Work task - All lines in the data below carrying the string "output" are to be located and copied.
[Source records — start]
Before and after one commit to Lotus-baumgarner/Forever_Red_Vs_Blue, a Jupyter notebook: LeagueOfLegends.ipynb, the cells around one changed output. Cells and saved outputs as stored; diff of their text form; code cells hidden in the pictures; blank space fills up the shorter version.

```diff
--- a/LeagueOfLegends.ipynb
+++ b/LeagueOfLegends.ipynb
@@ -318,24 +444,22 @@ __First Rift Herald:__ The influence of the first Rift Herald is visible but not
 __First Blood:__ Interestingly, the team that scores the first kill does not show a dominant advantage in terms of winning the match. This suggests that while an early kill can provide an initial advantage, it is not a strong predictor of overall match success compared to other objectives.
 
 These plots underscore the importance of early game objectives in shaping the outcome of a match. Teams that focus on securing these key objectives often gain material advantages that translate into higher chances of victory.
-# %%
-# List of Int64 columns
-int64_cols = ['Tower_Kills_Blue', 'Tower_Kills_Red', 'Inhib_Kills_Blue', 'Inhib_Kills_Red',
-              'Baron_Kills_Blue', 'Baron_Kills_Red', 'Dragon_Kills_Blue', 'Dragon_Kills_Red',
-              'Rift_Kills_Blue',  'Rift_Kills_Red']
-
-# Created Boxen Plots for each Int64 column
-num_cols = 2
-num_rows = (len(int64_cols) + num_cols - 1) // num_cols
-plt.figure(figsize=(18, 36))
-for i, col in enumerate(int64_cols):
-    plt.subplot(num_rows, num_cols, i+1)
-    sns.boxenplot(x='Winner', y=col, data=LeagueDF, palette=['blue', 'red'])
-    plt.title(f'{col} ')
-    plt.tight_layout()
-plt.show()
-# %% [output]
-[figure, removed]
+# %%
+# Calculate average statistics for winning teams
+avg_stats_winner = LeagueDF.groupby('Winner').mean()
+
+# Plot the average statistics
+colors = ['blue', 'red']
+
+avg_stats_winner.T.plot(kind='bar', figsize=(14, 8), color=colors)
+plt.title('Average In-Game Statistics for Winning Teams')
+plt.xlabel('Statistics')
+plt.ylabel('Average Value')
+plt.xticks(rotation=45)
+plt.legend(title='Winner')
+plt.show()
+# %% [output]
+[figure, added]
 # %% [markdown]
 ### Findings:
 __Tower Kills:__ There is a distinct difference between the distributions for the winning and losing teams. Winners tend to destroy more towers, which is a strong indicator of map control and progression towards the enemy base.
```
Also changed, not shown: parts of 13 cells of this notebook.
[Source records — finish]
[Source records — start]
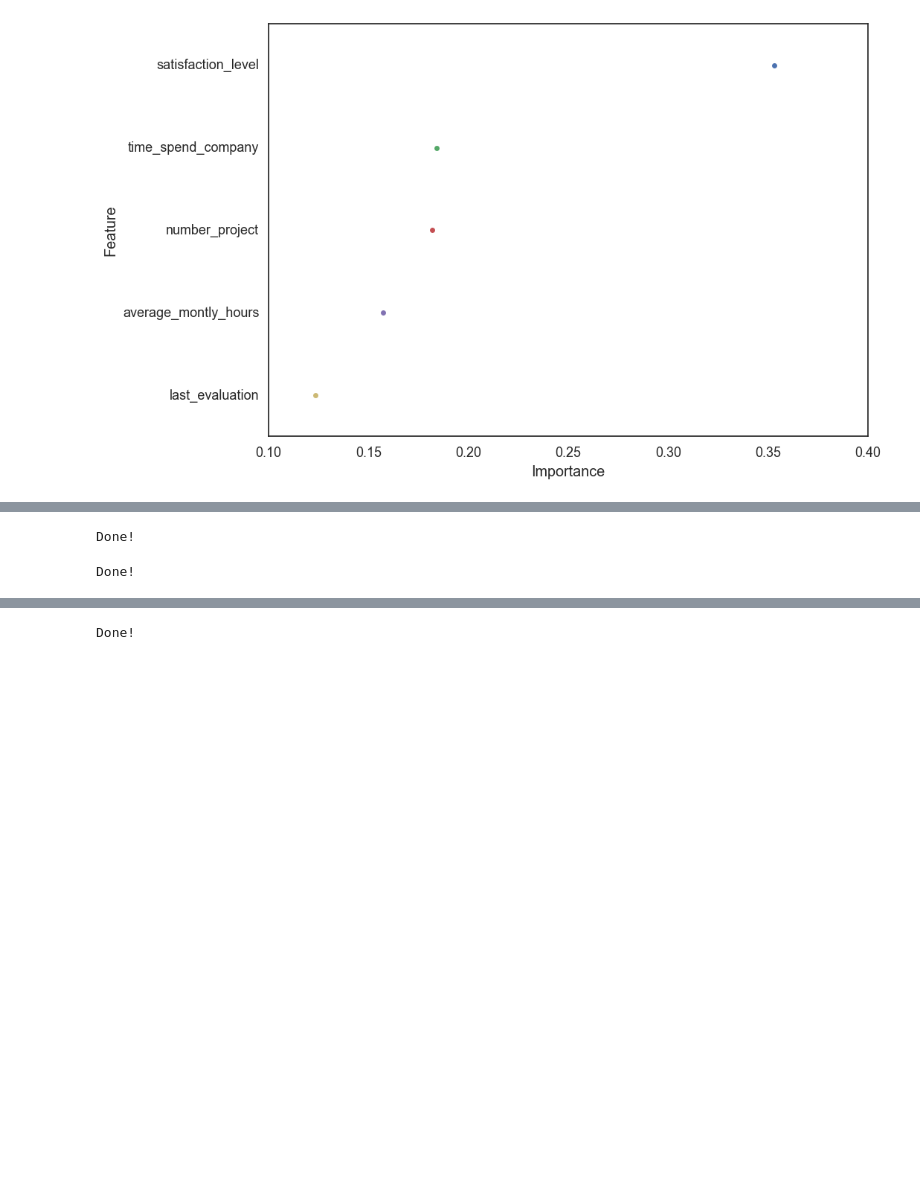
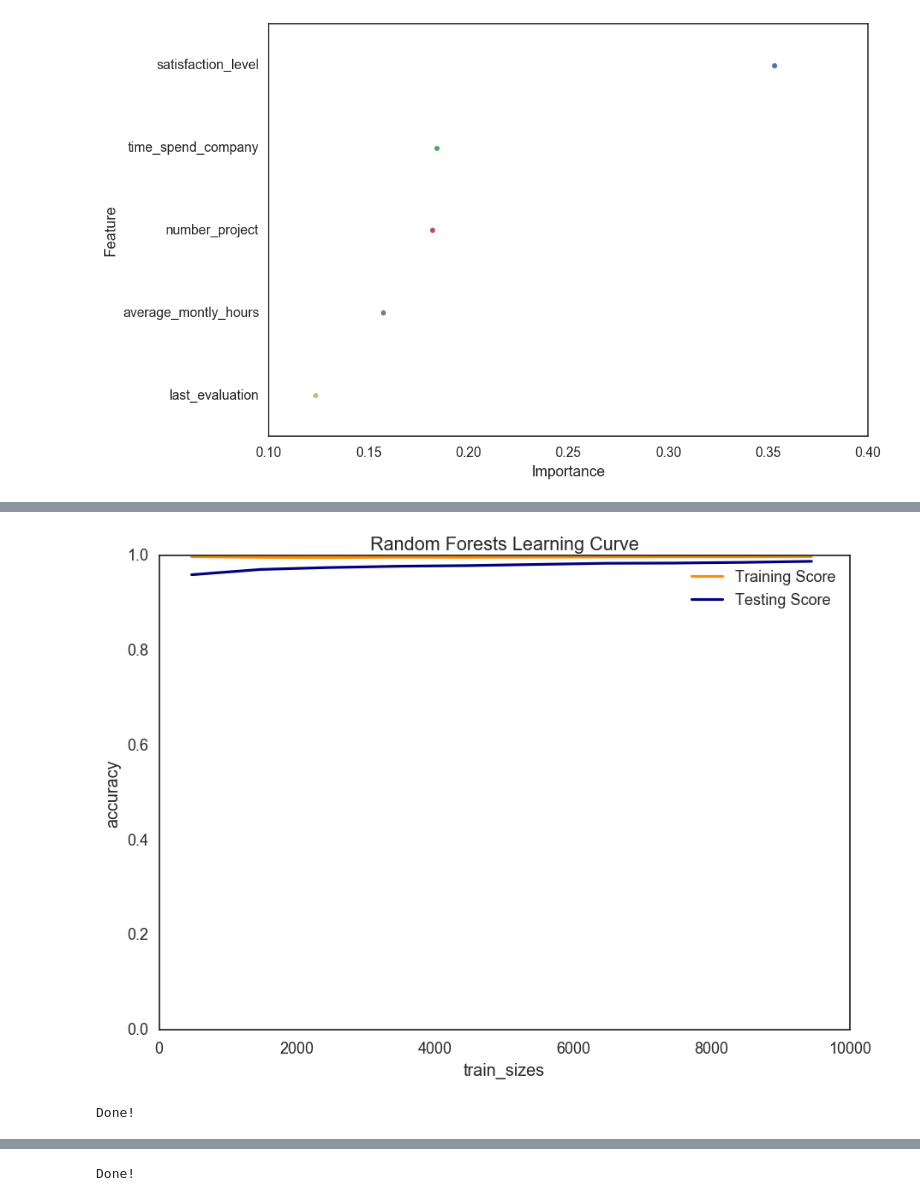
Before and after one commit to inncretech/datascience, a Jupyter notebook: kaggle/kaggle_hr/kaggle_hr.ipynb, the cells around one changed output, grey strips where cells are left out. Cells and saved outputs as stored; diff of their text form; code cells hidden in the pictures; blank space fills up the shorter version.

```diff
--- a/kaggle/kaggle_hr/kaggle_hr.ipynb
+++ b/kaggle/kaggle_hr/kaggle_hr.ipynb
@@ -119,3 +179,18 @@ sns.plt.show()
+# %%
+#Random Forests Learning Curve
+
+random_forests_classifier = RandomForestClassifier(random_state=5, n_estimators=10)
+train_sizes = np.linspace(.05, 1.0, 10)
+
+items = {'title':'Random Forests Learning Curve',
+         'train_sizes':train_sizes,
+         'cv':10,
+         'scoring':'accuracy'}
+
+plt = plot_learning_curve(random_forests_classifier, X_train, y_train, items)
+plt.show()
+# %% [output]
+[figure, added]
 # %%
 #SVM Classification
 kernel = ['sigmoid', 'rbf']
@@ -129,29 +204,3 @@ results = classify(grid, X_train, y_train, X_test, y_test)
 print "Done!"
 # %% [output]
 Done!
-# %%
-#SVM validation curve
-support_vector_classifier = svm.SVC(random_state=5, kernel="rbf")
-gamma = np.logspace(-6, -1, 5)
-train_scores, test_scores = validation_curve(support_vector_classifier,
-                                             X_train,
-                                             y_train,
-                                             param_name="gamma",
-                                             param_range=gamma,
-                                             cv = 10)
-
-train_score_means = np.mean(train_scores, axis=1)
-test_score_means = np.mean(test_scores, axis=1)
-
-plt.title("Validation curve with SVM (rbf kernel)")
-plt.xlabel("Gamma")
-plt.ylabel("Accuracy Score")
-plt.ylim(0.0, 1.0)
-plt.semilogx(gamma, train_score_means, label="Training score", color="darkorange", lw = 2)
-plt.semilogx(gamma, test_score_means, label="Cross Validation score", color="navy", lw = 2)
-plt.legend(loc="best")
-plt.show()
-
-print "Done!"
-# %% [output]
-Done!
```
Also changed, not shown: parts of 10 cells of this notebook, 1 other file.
[Source records — finish]
Response to this exercise -
Before and after one commit to Lotus-baumgarner/Forever_Red_Vs_Blue, a Jupyter notebook: LeagueOfLegends.ipynb, the cells around one changed output. Cells and saved outputs as stored; diff of their text form; code cells hidden in the pictures; blank space fills up the shorter version.
-# %% [output]
+# %% [output]
Before and after one commit to inncretech/datascience, a Jupyter notebook: kaggle/kaggle_hr/kaggle_hr.ipynb, the cells around one changed output, grey strips where cells are left out. Cells and saved outputs as stored; diff of their text form; code cells hidden in the pictures; blank space fills up the shorter version.
+# %% [output]
 # %% [output]
-# %% [output]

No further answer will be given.